N Korean nuke, missile test will affect disarmament process: UN
The recent nuclear and missile tests conducted by North Korea jeopardize continuing global efforts to achieve nuclear disarmament, Secretary-General Ban Ki-moon has warned.
Addressing the Finland's Parliament at Helsinki, Ban said that the North Korea's nuclear test on Monday, its second ever, and its subsequent launch of short-range missiles not only "create tension in the region," but "will also pose serious implications to peace and security on the regional and global level."
Speaking to reporters following his speech, the Secretary-General said that the UN Security Council, which condemned Monday's nuclear test in a press statement, can "start to take further measures corresponding to the gravity of this situation."

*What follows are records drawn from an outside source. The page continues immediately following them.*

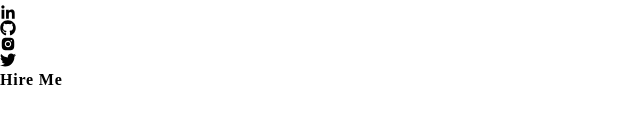
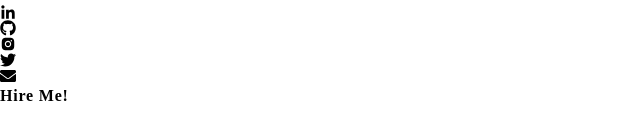
Before and after one commit to gopeshvasudev/portfolio, a React (Vite) app: page / in a window 1280 px wide. Shown: the part 368-508 px from the top of the page, without its empty margins (0-640 px from the left). Built offline with nearby package versions, Linux system fonts and the light colour scheme; a web font is replaced by a local one.

Commit message:
Introduce page added

```diff
--- a/src/components/MyInfoCard.jsx
+++ b/src/components/MyInfoCard.jsx
@@ -1,5 +1,5 @@
 import { AiFillInstagram } from "react-icons/ai";
-import { FaGithub, FaTwitter } from "react-icons/fa";
+import { FaEnvelope, FaGithub, FaTwitter } from "react-icons/fa";
 import { GrLinkedinOption } from "react-icons/gr";
 
 const MyInfoCard = () => {
@@ -23,7 +23,7 @@ const MyInfoCard = () => {
   ];
 
   return (
-    <div className="w-full md:w-[28%] min-h-screen md:max-h-screen md:border-2 border-zinc-700 md:sticky top-0 rounded-3xl p-5 flex flex-col gap-6 items-center justify-center">
+    <div className="w-full md:w-[28%] min-h-screen md:max-h-screen md:border-2 border-zinc-700 md:sticky top-0 rounded-3xl p-5 flex flex-col gap-6 xl:gap-8 items-center justify-center">
       <h1 id="text-stroke" className="text-5xl md:text-3xl text-center">
         Gopesh Vasudev
       </h1>
@@ -49,7 +49,7 @@ const MyInfoCard = () => {
       <div className="social-medias flex flex-wrap gap-5 justify-center">
         {socialMediaIcons?.map((data, index) => (
           <a key={index} href={data.href} target="_blank">
-            <div className="icon w-12 h-12 flex items-center justify-center border-2 border-zinc-700 rounded-full text-2xl hover:border-green-400 transition-all duration-100">
+            <div className="icon w-12 h-12 flex items-center justify-center border-2 border-zinc-700 rounded-full text-2xl hover:border-green-400 duration-300">
               {data.icon}
             </div>
           </a>
@@ -58,9 +58,9 @@ const MyInfoCard = () => {
 
       <a
         href="#"
-        className="w-8/12 sm:w-6/12 md:w-full xl:w-11/12 2xl:w-10/12 py-3 rounded-full border-2 border-green-400 bg-green-400 hover:bg-transparent transition-all text-center"
+        className="w-8/12 sm:w-6/12 md:w-full xl:w-10/12 py-3 rounded-full border-2 border-green-400 bg-green-400 hover:bg-transparent text-black hover:text-white duration-300 flex items-center justify-center gap-2"
       >
-        Hire Me
+        <FaEnvelope /> Hire Me!
       </a>
     </div>
   );
```
Also changed, not shown: src/components/PageTitle.jsx (added, +13 -0 lines).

Joining the chorus of world leaders in speaking out against the test, he said it is in "flagrant violation" of the Council's resolution 1718 from 2006, which demanded that the country "not conduct any further nuclear test or launch of a ballistic missile," following its claims to have conducted a nuclear test in October of that year.
Ban reiterated his appeal to North Korean leaders to "refrain from taking any further measures," which would deteriorate the situation, create tensions in the region with negative implications for the ongoing international community's efforts to curb nuclear non-proliferation of nuclear weapons, as well as nuclear disarmament talks which are now going on between the United States and the Russian Federation.
North Korea, he said, should abide by all commitments made to the international community as a member of the UN.
The only viable option for North Korea, Ban said, is for it to return to the table for six party talks aimed at curbing its nuclear ambitions.
In his address to the Finnish Parliament, the Secretary-General also touched on climate change, calling for the Nordic nation's support in wrapping up negotiations on an ambitious new pact to slash greenhouse gas emissions at this December's UN conference in Copenhagen, Denmark.
He also announced that the world body will shortly be launching a Global Vulnerability Alert, with information being collected in real-time and shared with Member States to monitor the social effects of the current global economic crisis.